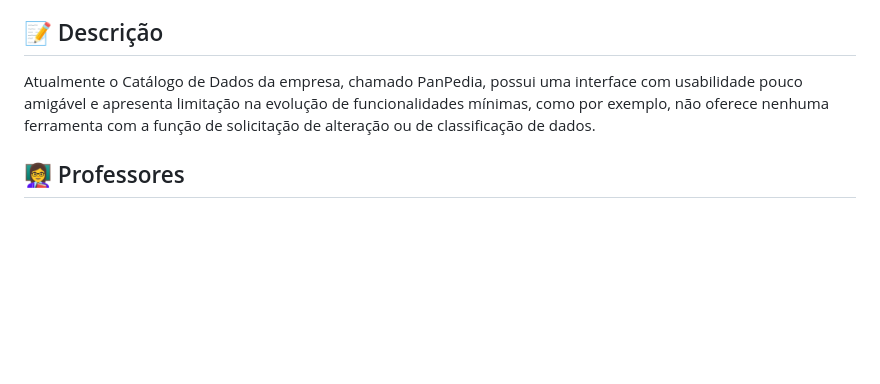
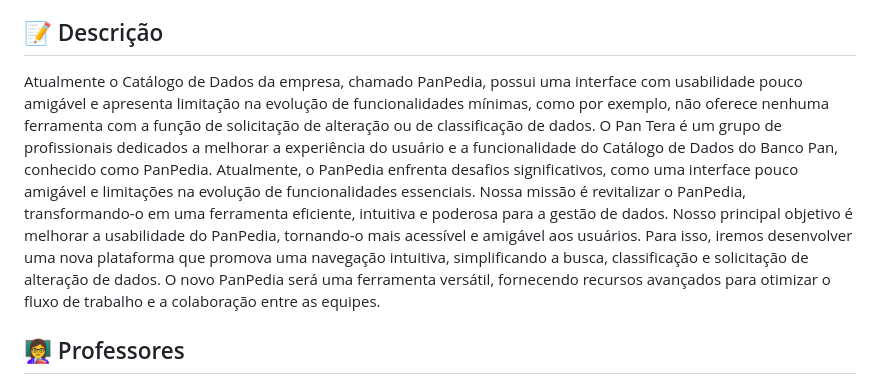
Before and after one commit to 2023M2T9-Inteli/Projeto2, a Markdown page: README.md, the part around the change. Rendered like a GitHub page; blank space fills up the shorter version.

```diff
--- a/README.md
+++ b/README.md
@@ -12,7 +12,9 @@ Projeto 2 - Pan Tera
 
 ## 📝 Descrição
 
-Atualmente o Catálogo de Dados da empresa, chamado PanPedia, possui uma interface com usabilidade pouco amigável e apresenta limitação na evolução de funcionalidades mínimas, como por exemplo, não oferece nenhuma ferramenta com a função de solicitação de alteração ou de classificação de dados.
+Atualmente o Catálogo de Dados da empresa, chamado PanPedia, possui uma interface com usabilidade pouco amigável e apresenta limitação na evolução de funcionalidades mínimas, como por exemplo, não oferece nenhuma ferramenta com a função de solicitação de alteração ou de classificação de dados. O Pan Tera é um grupo de profissionais dedicados a melhorar a experiência do usuário e a funcionalidade do Catálogo de Dados do Banco Pan, conhecido como PanPedia. Atualmente, o PanPedia enfrenta desafios significativos, como uma interface pouco amigável e limitações na evolução de funcionalidades essenciais.
+Nossa missão é revitalizar o PanPedia, transformando-o em uma ferramenta eficiente, intuitiva e poderosa para a gestão de dados.
+Nosso principal objetivo é melhorar a usabilidade do PanPedia, tornando-o mais acessível e amigável aos usuários. Para isso, iremos desenvolver uma nova plataforma que promova uma navegação intuitiva, simplificando a busca, classificação e solicitação de alteração de dados. O novo PanPedia será uma ferramenta versátil, fornecendo recursos avançados para otimizar o fluxo de trabalho e a colaboração entre as equipes.
 
 ## 👩‍🏫 Professores
 - <a href="">Claudio Andre</a>
```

···

*About this exercise*: Each record above should be returned unchanged, except that the pictures are dropped.

*Task output*:
Before and after one commit to 2023M2T9-Inteli/Projeto2, a Markdown page: README.md, the part around the change. Rendered like a GitHub page; blank space fills up the shorter version.

```diff
--- a/README.md
+++ b/README.md
@@ -12,7 +12,9 @@ Projeto 2 - Pan Tera
 
 ## 📝 Descrição
 
-Atualmente o Catálogo de Dados da empresa, chamado PanPedia, possui uma interface com usabilidade pouco amigável e apresenta limitação na evolução de funcionalidades mínimas, como por exemplo, não oferece nenhuma ferramenta com a função de solicitação de alteração ou de classificação de dados.
+Atualmente o Catálogo de Dados da empresa, chamado PanPedia, possui uma interface com usabilidade pouco amigável e apresenta limitação na evolução de funcionalidades mínimas, como por exemplo, não oferece nenhuma ferramenta com a função de solicitação de alteração ou de classificação de dados. O Pan Tera é um grupo de profissionais dedicados a melhorar a experiência do usuário e a funcionalidade do Catálogo de Dados do Banco Pan, conhecido como PanPedia. Atualmente, o PanPedia enfrenta desafios significativos, como uma interface pouco amigável e limitações na evolução de funcionalidades essenciais.
+Nossa missão é revitalizar o PanPedia, transformando-o em uma ferramenta eficiente, intuitiva e poderosa para a gestão de dados.
+Nosso principal objetivo é melhorar a usabilidade do PanPedia, tornando-o mais acessível e amigável aos usuários. Para isso, iremos desenvolver uma nova plataforma que promova uma navegação intuitiva, simplificando a busca, classificação e solicitação de alteração de dados. O novo PanPedia será uma ferramenta versátil, fornecendo recursos avançados para otimizar o fluxo de trabalho e a colaboração entre as equipes.
 
 ## 👩‍🏫 Professores
 - <a href="">Claudio Andre</a>
```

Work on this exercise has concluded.